Human language is almost infinitely malleable, able to express the deepest of human affects with the deftest of literary touches or scaling the heights of human joy with flourishes of poetic imagination.
Conversely, words or phrases are some of the most effective weapons of psychological mass destruction known to man. Utter the wrong word or phrase in the wrong part of town, and issues of getting your pronunciation pitch perfect will be the least of your concerns. For example, in Cape Town, the Cape Flats in particular, you will often hear some of the most colourful maternal-describing adjectives anywhere. In the Northern Cape, among the Griqwua people, you will be treated to arguably the most endearing rendering of the Lord’s prayer to be found where people pray.
Investors similarly have phrases and words that will lead to successful action more often than not and others that could lead to substantial wealth destruction.
Investors are not in danger of grievous bodily harm when they utter certain phrases, perhaps those running the money of the mob are an exception, but all investors are in danger of falling under the spell of words such as “hope” or “fear”. Investment anywhere, at anytime, is about action, about making decisions, but action rarely exists in isolation from ideas that motivate their instantiation. This short essay is about the wealth diminishing investment ideas and actions that result from acting on the wrong ideas represented by the wrong words or phrases.
Hope is a powerful word, and describes a state of mind surely nobody can live without. But please invest without it! There is NO room for hope in investment decision-making. The successful investor should deal in the present, and approach the future like an emotionally dead calculating machine, speaking the language of probability-weighted expected value and preaching the gospel of thorough, disinterested, confirmation bias free, research. The great investor is not without emotion, she cannot be for she is human, but she disinterestedly observes the market for opportunities to take advantage of the misplaced or deflated hopes of others. I do not hope that the shares in my portfolio will rise in value, I expect, given the information at hand that the shares will appreciate with a probability of such and such. And then I update my expectations as I become aware of and interpret the information I am exposed to or unearth. Never deal in hope, deal in probabilities.
Fear is as natural, and naturally uncomfortable, as any affect affecting human life. Somebody without fear, any fear, is somebody in great danger. Imagine not being afraid of anything? Climbing into the boxing ring in the presence of a Tyson without a care in the world, traversing the Kruger national park at night without a flashlight, swimming the amazon river with a few cuts and bruises for good measure. Such a person will find TV shows such as Fear Factor downright boring, even as a contestant! Investors, who make decisions unduly influenced by fear, often sell their shares when events of great emotional salience, but often of marginal economic effect, flood the collective consciousness of the market. Successful investors feel the same fear, but they respond by noting that fear is very often a false positive. Fear is good for survival, but the emotion of fear works as a tool for survival exactly because it is safe rather than sorry in its mechanism. Better to run from a fake lion than not running from the real kitty.

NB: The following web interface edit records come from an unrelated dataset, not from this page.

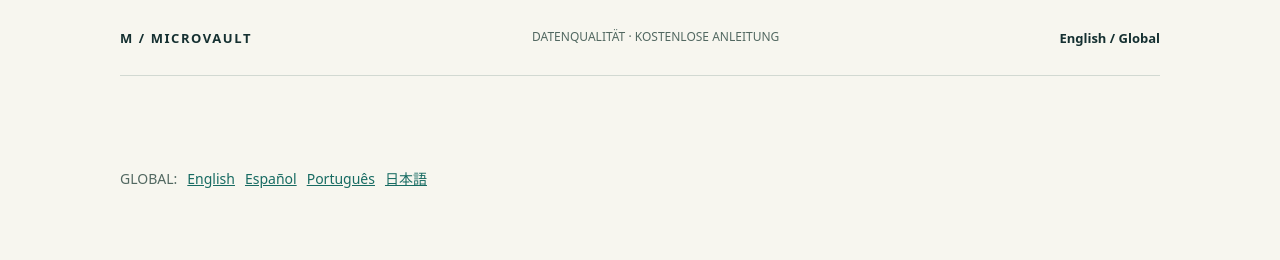
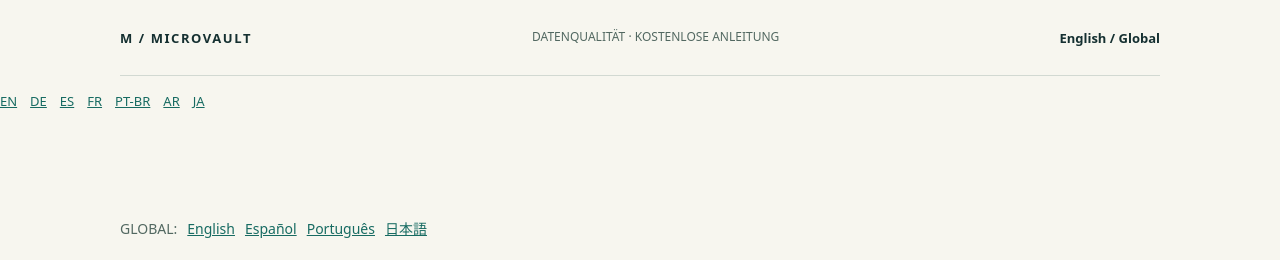
Before and after one commit to charlysmoky2010-hub/charlysmoky2010-hub.github.io, a website: page microvault/index.html in a window 1280 px wide. Shown: the top 260 px of the page. Drawn offline with Linux system fonts and the light colour scheme.

Commit message:
Crosslink 7 global language funnels for international crawler and visitor navigation

```diff
--- a/microvault/index.html
+++ b/microvault/index.html
@@ -36,7 +36,15 @@
 <script type="application/ld+json">{"@context":"https://schema.org","@type":"Article","headline":"CSV-Datei vor dem Import prüfen: Dubletten und leere Felder","description":"Praxisnahes fiktives Beispiel und kostenloses Browserwerkzeug für CSV-Datenqualität.","datePublished":"2026-10-19","dateModified":"2026-10-19","inLanguage":"de","author":{"@type":"Organization","name":"CERBERRUS144 / MicroVault"},"mainEntityOfPage":"https://charlysmoky2010-hub.github.io/microvault/"}</script>
 </head>
 <body>
-<header><a href="https://microvault.floot.app/csv-datei-pruefen"><strong>M / MICROVAULT</strong></a><span>DATENQUALITÄT · KOSTENLOSE ANLEITUNG</span><a href="https://charlysmoky2010-hub.github.io/microvault/csv-quality-report/" lang="en" style="font-weight:650;font-size:13px">English / Global</a></header>
+<header><a href="https://microvault.floot.app/csv-datei-pruefen"><strong>M / MICROVAULT</strong></a><span>DATENQUALITÄT · KOSTENLOSE ANLEITUNG</span><a href="https://charlysmoky2010-hub.github.io/microvault/csv-quality-report/" lang="en" style="font-weight:650;font-size:13px">English / Global</a></header><nav aria-label="International CSV quality guides" style="padding:14px 0;display:flex;flex-wrap:wrap;gap:13px;font-size:13px">
+<a href="/microvault/csv-quality-report/">EN</a>
+<a href="/microvault/">DE</a>
+<a href="/microvault/es/">ES</a>
+<a href="/microvault/fr/">FR</a>
+<a href="/microvault/pt-br/">PT-BR</a>
+<a href="/microvault/ar/">AR</a>
+<a href="/microvault/ja/">JA</a>
+</nav>
 <main>
 <nav aria-label="Languages / Sprachen" style="display:flex;gap:10px;flex-wrap:wrap;padding:16px 0;font-size:14px"><span style="color:#526861">GLOBAL:</span><a href="/microvault/global/" lang="en">English</a><a href="/microvault/global/es.html" lang="es">Español</a><a href="/microvault/global/pt-br.html" lang="pt-BR">Português</a><a href="/microvault/global/ja.html" lang="ja">日本語</a></nav>
 <section>
```
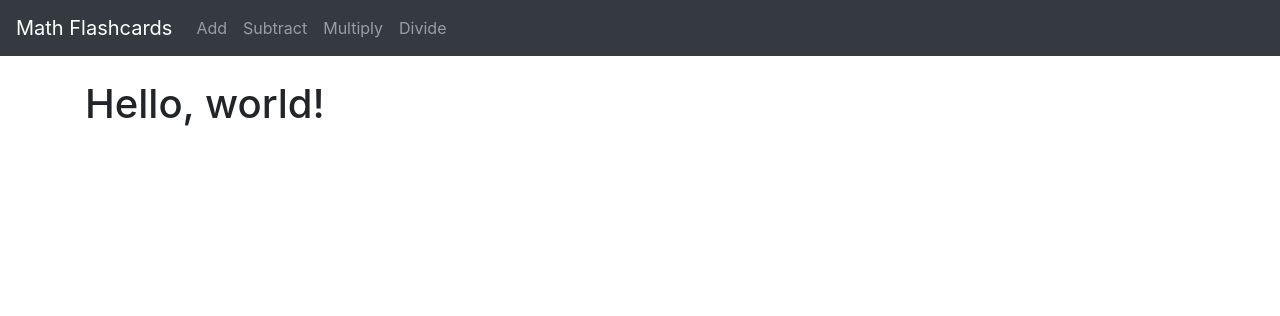
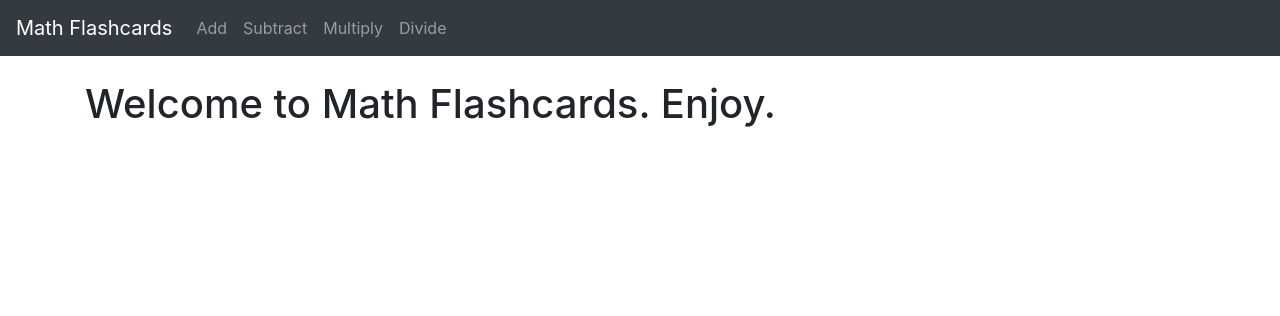
Before and after one commit to pytom13/django-flashcards, a Django app: page / in a window 1280 px wide. Shown: the top 316 px of the page. Run offline with Django 3.2, Linux system fonts and the light colour scheme; some libraries are stand-ins or nearby versions.

Commit message:
new title for home page

```diff
--- a/website/templates/home.html
+++ b/website/templates/home.html
@@ -1,5 +1,5 @@
 {% extends 'base.html' %}
 
 {% block 'content' %}
-    <h1>Hello, world!</h1>
+    <h1>Welcome to Math Flashcards.  Enjoy.</h1>
 {% endblock %}
```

Many investors worry way too much about the past. For example, investors often boast, “I bought this share at R3 and it is now R50” or are deflated in their silence when they bought at R50 and the share is at R3. All of us tend to run mental accounts where we continually compare the purchase price of an asset to what the asset trades for in the present. While this may provide some psychological pleasure and a good barbeque story when you are “in the money”, it is not relevant to what fundamentally matters in investment. The only thing that matters for investment success is to have a firm grasp of the intrinsic value of the assets that you own and to have a reasoned expectation of how these values will evolve. To put it very simply, investment is NEVER about the past, but always about the FUTURE and PRESENT cash flows expected from the asset that you hold. You ought to study the past to be informed about the way the future might go, but never look in the mirror after you have acquired an asset.
Human beings sometimes express emotion using words sometimes better left unsaid -in other words, un-acted upon. In the same way, many investors’ make investment decisions based on emotions such as “fear” and “hope”. These decisions are also best left undone, especially if your aim is sustainable wealth creation. The only thing that matters in investments is having a firm grasp of the intrinsic values of the assets that you own and how these values are expected to change. Only the present and the future cash flows expected from an asset matters in matters of asset value, everything else is unnecessary intellectual distraction or damaging emotional affect.